Jamel Herring tested positive for COVID-19 twice in July. Each positive test cost him a date on ESPN to defend his WBO super featherweight title. Herring was not angry. He was not bitter. Instead, he said he felt lucky.
“It’s not just me who’s going through this,” Herring said. “The whole world is going through this pandemic. At least I am fortunate enough to still come back and get another fight date and do what I do for a living. So many Americans can’t go back to work. I am grateful and lucky that physically it didn’t hit me as hard as it hit others. I lost people in my life to this virus.”
After two postponements, Herring (21-2, 10 KOs) will defend his title on Sept. 5 against Jonathan Oquendo (31-6, 19 KOs) inside the Top Rank bubble at the MGM Grand Conference Center in Las Vegas. The fight will be televised by ESPN.
“I feel great,” said Herring, 34. “Training camp has been going smoothly, mentally I am in a good place. I am just ready to go now. Everything happens for a reason. This was a kind of like a blessing in disguise. In July, I was still flushing out the virus in my system. Everything happens for a reason.”
The original fight was scheduled for July 2, but was postponed when Herring had his first positive test. It was rescheduled for July 14 and the date appeared safe when Herring tested negative before arriving back in Las Vegas. But, on July 13, Herring tested positive while inside Top Rank’s bubble and the fight was again canceled.
"Jamel has gone through an awful lot with the COVID-19 diagnoses and postponed fight dates, but he’s as mentally strong as any fighter I’ve ever met,” said his promoter Bob Arum. “This is another challenge he’s passed with flying colors. He’s a resilient young man who is proving it yet again. Jamel’s preparation and will to win have never wavered. Come Saturday, you will see the best version of ‘The Fighting Marine.”
Herring grew up in Coram and learned to box at the Veterans Memorial Gym in Shirley.
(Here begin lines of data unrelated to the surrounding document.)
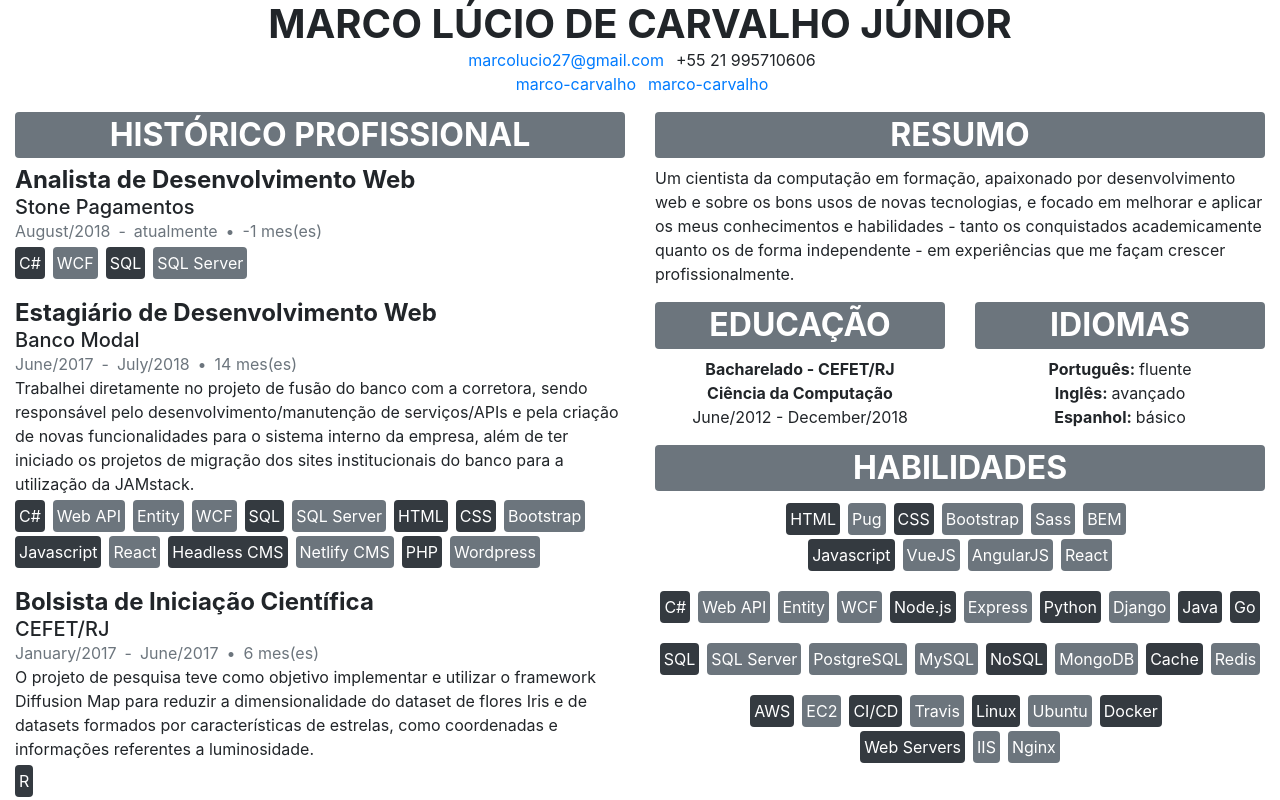
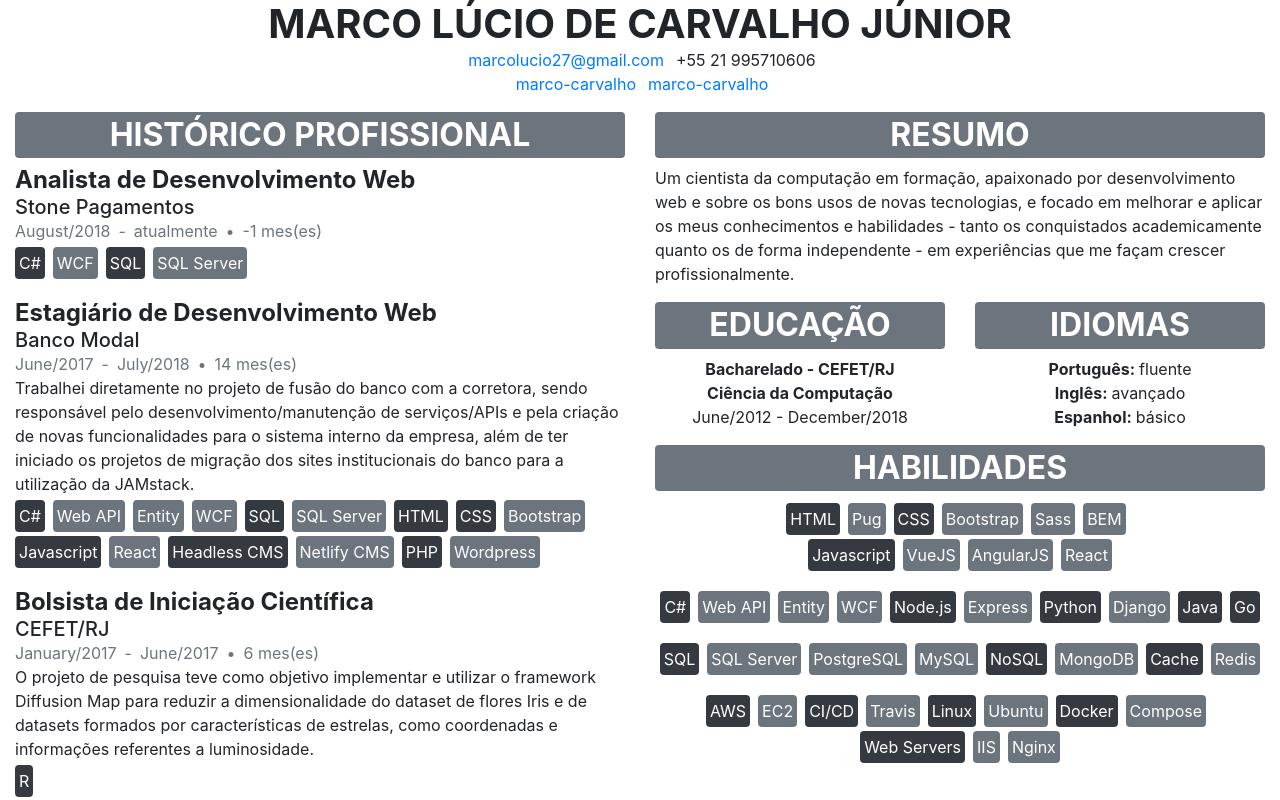
Before and after one commit to marco-carvalho/resume, a Vue app: page / in a window 1280 px wide. Shown: the top 800 px of the page. Built offline with nearby package versions, Linux system fonts and the light colour scheme.

Commit message:
add docker-compose

```diff
--- a/src/components/Skills.vue
+++ b/src/components/Skills.vue
@@ -47,7 +47,7 @@ export default {
             { name: "AWS", subtecnologies: ["EC2"]},
             { name: "CI/CD", subtecnologies: ["Travis"]},
             { name: "Linux", subtecnologies: ["Ubuntu"]},
-            { name: "Docker"},
+            { name: "Docker", subtecnologies: ["Compose"]},
             { name: "Web Servers", subtecnologies: ["IIS", "Nginx"]},
           ]
         }
```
He left Long Island in 2003 when he enlisted in the Marine Corps. After serving a tour of combat duty in Fallujah, he found his way onto the Marine Corps boxing team.
Herring now lives in Cincinnati but still has a connection to many of the fighters he grew up with on Long Island. Last weekend, he said he was “rooting all night” for light heavyweight Joe Smith Jr., who won a title-elimination fight on ESPN.
“When you are from Long Island you always have to prove you are tough because you always had the fighters in the city who looked down on Long Island fighters,” Herring said. “Long Island can also build champions. I never forget where I came from.”
Herring earned a spot on the U.S. Olympic team in 2012 and turned pro later that year. In May of 2018, he captured the WBO title with a decision over Masayuki Ito.
As a former Marine, Herring is often asked about athletes taking a knee and social justice issues.
“That’s their right,” Herring said. “The reason why we defend our country is for people who live here in America to freely express their believes and their first amendment rights. I’d rather see peaceful protesting, rather than violence and rioting that causes harm and death.”
As his fight with Oquendo approaches, Herring said he is not concerned with the interruption in training. After the second positive test, he quarantined for two weeks at home with his family. That time was used to relax and disconnect. The time away from the gym, he said, allowed him to return to training with a clear focus on September 5. Herring will be tested twice for COVID-19. The first time when he arrives Wednesday at the Top Rank bubble and then again the night before the fight.
“I know Oquendo is going to try and push the fight,” Herring said. "I have to go out there and be me, I can’t focus on what he’s going to do. My main thing now is showing the world: Hey, this is a guy who had COVID-19 and look how good he is. He’s able to perform at a high level.”